Allen: It’s very difficult to go from basic regression to deep learning without having more formal training or a lot more experience because there’s more things that could go wrong. And if you don’t have an awareness or an ability to understand where things went wrong or why they went wrong, then you won’t be able to understand or interpret the results that you get. So I would say it’s not too much of a stretch to go to basic machine learning techniques but once you want to get to something like deep learning, that requires more of an understanding.

Levy: A question that you kinda have to ask yourself, every business, when they’re looking at software or services to add on to their core competencies, it’s a do we build it? Do we partner with somebody or do we buy it? And I think that that’s kinda where companies should be looking is how do we take these frameworks? Are there services out there that allow us to enable these things?

Boyd: We’re always scanning the internet. Going to conferences like SIGGRAPH and others and seeing what people are doing and seeing what we can borrow from. I don’t want to try to create some groundbreaking, new research in my company because, frankly, it’s not a good use a money when there’s so many other smart people spending lots and lots of money like people at Google and IBM and elsewhere. Once they solve the problem, we go awesome. Now we’ll come up with a way to integrate some of those ideas and do that six month 10X return on investment.

What questions to do you have about AI? Let us know in the comments [at the YouTube video]. We’ll find answers to your questions and cover it in future videos. Don’t forget to subscribe to get notified when new videos go live. I’m Alexander and this is UpTech Report.

Previous reports in the UpTech AI series

Artificial Intelligence and you: Introduction to a new video series ‘UpTech’

Taking a deep, deep dive into Artificial Intelligence: A new series to watch, read
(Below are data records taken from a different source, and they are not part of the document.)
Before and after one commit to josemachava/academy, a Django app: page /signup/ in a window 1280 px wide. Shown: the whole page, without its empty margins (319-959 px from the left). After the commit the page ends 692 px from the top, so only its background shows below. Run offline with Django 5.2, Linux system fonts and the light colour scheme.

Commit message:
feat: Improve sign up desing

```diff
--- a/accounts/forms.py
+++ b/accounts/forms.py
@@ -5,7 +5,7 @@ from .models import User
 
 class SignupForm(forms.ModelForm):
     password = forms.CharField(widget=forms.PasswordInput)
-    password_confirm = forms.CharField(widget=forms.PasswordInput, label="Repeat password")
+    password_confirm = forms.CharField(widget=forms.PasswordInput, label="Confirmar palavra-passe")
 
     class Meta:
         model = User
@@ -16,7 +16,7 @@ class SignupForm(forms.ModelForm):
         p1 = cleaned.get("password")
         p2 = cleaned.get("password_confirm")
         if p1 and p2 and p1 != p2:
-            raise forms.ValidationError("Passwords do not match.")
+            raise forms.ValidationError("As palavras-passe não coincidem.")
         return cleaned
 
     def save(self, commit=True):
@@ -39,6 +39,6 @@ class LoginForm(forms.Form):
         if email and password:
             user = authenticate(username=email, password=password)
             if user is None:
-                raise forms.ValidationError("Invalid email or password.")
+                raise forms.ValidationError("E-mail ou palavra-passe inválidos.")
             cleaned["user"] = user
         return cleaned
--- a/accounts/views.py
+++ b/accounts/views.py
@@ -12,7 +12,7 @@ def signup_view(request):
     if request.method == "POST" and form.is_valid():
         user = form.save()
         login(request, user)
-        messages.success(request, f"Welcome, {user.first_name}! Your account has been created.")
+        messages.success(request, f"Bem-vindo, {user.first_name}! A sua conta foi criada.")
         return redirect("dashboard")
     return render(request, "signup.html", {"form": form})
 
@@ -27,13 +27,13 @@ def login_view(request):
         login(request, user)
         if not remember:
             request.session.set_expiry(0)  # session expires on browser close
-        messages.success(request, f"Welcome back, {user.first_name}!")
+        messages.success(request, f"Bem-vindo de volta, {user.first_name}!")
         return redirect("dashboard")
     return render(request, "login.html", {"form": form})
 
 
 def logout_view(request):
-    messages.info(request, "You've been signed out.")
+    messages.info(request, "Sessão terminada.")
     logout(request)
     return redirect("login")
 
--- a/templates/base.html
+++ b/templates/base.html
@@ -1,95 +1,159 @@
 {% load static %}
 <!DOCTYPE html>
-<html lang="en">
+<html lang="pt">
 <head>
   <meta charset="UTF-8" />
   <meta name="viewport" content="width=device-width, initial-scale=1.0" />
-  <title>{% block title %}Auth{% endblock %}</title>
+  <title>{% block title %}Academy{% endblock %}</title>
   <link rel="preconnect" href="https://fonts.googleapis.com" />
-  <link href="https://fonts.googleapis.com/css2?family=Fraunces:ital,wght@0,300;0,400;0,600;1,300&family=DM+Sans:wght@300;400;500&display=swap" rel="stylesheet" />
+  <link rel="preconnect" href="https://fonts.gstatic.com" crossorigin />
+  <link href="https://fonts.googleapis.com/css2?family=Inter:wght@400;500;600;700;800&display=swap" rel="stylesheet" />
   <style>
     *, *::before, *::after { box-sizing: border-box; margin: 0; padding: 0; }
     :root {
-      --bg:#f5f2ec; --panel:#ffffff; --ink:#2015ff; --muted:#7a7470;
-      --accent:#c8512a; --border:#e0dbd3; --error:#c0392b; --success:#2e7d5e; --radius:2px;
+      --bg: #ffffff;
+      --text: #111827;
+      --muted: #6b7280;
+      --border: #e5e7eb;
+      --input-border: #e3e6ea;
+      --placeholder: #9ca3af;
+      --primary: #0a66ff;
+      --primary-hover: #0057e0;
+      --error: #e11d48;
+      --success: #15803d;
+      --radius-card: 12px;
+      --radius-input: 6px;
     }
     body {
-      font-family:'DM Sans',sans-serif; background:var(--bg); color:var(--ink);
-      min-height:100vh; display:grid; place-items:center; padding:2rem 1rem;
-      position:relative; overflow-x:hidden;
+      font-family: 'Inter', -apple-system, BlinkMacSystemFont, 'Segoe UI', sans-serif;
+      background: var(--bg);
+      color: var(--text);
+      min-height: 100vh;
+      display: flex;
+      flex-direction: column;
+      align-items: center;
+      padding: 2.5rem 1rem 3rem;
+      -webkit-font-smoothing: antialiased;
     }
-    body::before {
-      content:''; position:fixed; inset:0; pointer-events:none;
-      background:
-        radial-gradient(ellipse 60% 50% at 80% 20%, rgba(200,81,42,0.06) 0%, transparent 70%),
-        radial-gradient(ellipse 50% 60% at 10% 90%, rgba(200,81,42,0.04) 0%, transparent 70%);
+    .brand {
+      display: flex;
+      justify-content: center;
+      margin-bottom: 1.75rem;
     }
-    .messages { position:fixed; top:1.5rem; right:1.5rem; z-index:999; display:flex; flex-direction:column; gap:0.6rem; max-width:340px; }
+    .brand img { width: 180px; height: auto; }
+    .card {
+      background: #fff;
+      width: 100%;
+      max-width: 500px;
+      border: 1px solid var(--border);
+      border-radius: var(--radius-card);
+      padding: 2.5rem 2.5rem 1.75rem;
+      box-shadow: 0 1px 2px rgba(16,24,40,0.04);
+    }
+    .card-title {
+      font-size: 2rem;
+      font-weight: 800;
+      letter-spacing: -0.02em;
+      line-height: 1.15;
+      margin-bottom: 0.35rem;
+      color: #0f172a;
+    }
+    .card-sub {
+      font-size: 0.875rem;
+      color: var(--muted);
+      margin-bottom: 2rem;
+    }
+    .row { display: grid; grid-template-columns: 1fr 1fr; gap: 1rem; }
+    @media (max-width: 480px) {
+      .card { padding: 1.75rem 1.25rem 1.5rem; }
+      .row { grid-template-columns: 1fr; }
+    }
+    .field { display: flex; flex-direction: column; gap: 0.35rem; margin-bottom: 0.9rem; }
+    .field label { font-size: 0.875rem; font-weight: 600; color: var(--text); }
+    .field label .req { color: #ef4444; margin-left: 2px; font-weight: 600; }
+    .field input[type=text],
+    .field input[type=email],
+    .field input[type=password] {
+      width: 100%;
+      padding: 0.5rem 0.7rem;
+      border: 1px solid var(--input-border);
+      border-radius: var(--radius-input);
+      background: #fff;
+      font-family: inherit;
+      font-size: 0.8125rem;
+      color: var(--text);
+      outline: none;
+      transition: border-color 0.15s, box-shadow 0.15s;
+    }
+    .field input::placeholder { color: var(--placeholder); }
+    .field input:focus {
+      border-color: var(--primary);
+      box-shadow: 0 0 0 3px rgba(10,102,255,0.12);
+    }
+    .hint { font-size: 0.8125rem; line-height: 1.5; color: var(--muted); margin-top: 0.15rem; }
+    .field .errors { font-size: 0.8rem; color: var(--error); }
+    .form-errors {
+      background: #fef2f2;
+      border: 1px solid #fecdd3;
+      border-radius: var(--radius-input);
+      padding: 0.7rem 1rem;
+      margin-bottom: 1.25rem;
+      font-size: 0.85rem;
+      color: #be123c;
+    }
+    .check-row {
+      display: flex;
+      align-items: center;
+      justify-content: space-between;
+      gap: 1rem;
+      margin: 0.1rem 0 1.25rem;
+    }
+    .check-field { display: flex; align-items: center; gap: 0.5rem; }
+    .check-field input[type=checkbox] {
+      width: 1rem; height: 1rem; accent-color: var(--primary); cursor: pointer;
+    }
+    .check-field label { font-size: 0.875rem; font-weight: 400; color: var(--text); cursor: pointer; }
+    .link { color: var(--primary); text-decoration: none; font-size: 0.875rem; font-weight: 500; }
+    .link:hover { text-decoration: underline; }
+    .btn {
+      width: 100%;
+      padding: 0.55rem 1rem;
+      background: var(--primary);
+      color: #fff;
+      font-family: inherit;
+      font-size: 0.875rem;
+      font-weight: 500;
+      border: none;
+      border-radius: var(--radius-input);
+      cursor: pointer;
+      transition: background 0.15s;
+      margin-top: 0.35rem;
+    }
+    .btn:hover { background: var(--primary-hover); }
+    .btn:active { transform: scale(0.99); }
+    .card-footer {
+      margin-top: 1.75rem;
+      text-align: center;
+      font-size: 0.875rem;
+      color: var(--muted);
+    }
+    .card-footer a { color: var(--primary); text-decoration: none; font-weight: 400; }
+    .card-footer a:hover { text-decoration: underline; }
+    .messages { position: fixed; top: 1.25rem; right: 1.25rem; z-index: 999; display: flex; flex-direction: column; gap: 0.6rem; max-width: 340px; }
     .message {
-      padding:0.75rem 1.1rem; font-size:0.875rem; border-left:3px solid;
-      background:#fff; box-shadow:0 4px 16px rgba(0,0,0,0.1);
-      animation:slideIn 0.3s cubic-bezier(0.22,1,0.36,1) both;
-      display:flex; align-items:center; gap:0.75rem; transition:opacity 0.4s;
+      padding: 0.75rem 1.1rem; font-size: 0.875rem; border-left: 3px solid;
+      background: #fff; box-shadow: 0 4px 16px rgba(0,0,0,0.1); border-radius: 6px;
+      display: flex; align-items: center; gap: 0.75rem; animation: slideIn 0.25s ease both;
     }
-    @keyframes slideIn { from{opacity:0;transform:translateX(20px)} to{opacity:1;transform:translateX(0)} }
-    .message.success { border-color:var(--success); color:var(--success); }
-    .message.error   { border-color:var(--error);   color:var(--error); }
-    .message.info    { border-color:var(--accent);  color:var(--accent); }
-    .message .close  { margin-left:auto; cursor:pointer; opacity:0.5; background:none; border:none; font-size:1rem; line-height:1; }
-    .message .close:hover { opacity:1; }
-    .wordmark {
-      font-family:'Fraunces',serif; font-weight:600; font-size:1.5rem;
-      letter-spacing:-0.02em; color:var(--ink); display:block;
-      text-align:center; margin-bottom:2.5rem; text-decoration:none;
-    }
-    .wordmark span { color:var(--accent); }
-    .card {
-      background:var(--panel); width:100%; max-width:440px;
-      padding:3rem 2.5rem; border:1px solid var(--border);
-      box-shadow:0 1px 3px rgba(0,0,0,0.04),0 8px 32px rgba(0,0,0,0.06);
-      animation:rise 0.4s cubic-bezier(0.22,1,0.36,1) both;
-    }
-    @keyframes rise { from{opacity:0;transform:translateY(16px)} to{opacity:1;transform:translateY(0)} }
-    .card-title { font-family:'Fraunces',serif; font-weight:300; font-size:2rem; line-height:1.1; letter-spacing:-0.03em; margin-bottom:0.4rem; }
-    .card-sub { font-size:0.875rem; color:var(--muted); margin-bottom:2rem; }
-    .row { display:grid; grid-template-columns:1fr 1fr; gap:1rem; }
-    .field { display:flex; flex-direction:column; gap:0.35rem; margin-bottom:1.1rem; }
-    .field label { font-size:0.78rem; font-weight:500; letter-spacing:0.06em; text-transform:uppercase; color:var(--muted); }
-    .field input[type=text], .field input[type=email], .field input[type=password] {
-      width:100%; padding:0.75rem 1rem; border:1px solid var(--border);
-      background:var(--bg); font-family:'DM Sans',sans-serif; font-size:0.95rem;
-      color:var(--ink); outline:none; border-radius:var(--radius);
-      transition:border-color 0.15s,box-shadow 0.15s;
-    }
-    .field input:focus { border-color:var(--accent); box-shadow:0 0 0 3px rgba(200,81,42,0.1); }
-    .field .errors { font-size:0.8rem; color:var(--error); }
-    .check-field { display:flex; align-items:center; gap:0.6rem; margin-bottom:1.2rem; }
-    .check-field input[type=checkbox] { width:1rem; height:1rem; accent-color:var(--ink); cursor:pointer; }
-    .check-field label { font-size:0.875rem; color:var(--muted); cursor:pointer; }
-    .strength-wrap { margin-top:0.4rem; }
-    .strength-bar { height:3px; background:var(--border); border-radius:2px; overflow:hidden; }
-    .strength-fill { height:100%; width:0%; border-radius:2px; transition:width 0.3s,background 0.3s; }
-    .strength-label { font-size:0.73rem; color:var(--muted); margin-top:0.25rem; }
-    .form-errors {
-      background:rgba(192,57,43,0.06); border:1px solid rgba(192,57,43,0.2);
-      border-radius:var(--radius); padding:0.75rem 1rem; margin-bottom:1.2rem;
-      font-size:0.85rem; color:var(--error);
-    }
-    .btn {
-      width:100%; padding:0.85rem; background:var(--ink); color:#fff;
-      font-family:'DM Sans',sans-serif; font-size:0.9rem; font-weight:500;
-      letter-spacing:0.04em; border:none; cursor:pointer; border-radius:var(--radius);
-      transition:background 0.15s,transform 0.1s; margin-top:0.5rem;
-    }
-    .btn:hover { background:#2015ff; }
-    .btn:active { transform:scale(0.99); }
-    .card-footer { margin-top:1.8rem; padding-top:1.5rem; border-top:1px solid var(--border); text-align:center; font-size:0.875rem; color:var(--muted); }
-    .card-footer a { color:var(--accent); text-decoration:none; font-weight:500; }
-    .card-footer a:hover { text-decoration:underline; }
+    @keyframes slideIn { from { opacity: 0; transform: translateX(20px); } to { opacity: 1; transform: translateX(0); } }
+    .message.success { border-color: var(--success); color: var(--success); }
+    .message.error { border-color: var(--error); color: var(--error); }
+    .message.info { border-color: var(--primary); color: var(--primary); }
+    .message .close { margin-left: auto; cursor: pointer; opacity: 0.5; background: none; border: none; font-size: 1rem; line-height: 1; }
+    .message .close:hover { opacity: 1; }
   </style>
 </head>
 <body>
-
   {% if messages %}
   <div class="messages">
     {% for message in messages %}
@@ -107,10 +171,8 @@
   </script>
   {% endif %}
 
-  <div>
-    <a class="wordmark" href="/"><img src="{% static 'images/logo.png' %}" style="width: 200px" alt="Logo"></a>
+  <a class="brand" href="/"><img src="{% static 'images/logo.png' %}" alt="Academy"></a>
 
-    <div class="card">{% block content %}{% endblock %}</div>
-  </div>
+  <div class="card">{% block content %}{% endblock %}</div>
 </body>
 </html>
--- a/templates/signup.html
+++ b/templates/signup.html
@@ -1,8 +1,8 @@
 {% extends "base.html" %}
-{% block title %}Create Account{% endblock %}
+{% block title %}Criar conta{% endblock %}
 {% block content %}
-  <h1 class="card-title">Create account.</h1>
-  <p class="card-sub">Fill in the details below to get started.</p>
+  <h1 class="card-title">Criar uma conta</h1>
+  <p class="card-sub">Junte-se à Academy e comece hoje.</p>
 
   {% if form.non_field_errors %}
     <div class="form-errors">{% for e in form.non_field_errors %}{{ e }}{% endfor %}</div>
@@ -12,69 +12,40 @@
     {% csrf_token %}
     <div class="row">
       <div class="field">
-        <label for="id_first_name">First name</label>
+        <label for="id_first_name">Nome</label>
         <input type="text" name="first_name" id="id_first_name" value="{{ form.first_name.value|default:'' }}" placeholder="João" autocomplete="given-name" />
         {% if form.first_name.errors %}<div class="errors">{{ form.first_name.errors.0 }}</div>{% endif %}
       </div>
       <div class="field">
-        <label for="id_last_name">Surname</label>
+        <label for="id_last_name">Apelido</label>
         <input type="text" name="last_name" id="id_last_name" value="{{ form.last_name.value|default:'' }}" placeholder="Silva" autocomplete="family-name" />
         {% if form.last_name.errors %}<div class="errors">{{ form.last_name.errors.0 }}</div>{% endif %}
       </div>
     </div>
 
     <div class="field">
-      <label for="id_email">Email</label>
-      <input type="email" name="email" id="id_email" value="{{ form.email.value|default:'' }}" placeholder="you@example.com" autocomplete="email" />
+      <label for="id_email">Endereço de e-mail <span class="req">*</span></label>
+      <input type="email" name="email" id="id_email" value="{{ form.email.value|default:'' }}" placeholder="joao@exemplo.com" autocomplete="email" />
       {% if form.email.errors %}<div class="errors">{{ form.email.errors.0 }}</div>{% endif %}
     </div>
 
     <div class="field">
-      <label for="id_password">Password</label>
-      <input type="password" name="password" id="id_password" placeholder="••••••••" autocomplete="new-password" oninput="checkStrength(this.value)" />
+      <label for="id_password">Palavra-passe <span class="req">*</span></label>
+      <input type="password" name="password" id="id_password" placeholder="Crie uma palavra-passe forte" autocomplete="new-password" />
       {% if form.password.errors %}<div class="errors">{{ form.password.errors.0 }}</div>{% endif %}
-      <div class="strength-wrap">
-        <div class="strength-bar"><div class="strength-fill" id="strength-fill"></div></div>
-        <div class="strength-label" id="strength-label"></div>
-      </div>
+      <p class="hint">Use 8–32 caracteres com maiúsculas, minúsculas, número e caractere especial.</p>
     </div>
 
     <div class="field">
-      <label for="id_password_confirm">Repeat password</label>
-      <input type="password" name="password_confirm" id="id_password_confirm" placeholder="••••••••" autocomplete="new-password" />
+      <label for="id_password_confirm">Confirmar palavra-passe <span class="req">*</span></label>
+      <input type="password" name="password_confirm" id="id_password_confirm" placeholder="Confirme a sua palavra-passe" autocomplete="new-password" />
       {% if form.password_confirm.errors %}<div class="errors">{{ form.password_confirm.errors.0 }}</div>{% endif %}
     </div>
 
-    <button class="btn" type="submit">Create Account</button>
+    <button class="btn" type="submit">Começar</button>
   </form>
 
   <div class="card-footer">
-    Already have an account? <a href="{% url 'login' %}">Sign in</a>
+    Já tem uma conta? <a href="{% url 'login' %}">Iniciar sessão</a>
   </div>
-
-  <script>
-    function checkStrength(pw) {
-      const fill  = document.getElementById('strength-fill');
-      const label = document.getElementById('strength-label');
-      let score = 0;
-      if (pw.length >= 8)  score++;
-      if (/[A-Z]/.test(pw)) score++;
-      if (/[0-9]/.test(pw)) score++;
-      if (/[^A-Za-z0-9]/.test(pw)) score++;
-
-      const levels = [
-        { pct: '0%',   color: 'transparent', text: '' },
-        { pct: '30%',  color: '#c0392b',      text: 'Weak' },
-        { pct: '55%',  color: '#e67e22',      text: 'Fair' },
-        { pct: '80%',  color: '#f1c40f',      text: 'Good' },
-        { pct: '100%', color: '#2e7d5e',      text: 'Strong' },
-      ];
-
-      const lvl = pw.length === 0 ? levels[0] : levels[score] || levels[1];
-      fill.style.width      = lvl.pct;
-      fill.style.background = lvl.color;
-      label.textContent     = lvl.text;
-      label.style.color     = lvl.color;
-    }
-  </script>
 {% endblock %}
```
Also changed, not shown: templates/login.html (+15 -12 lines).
Deep dive: Artificial Intelligence can take over ‘things humans should arguably not be doing’

Inside Artificial Intelligence’s disruptive power: From marketing to resurrection of characters, singularity, more

What are applications for Artificial Intelligence at your business? UpTech takes in-depth look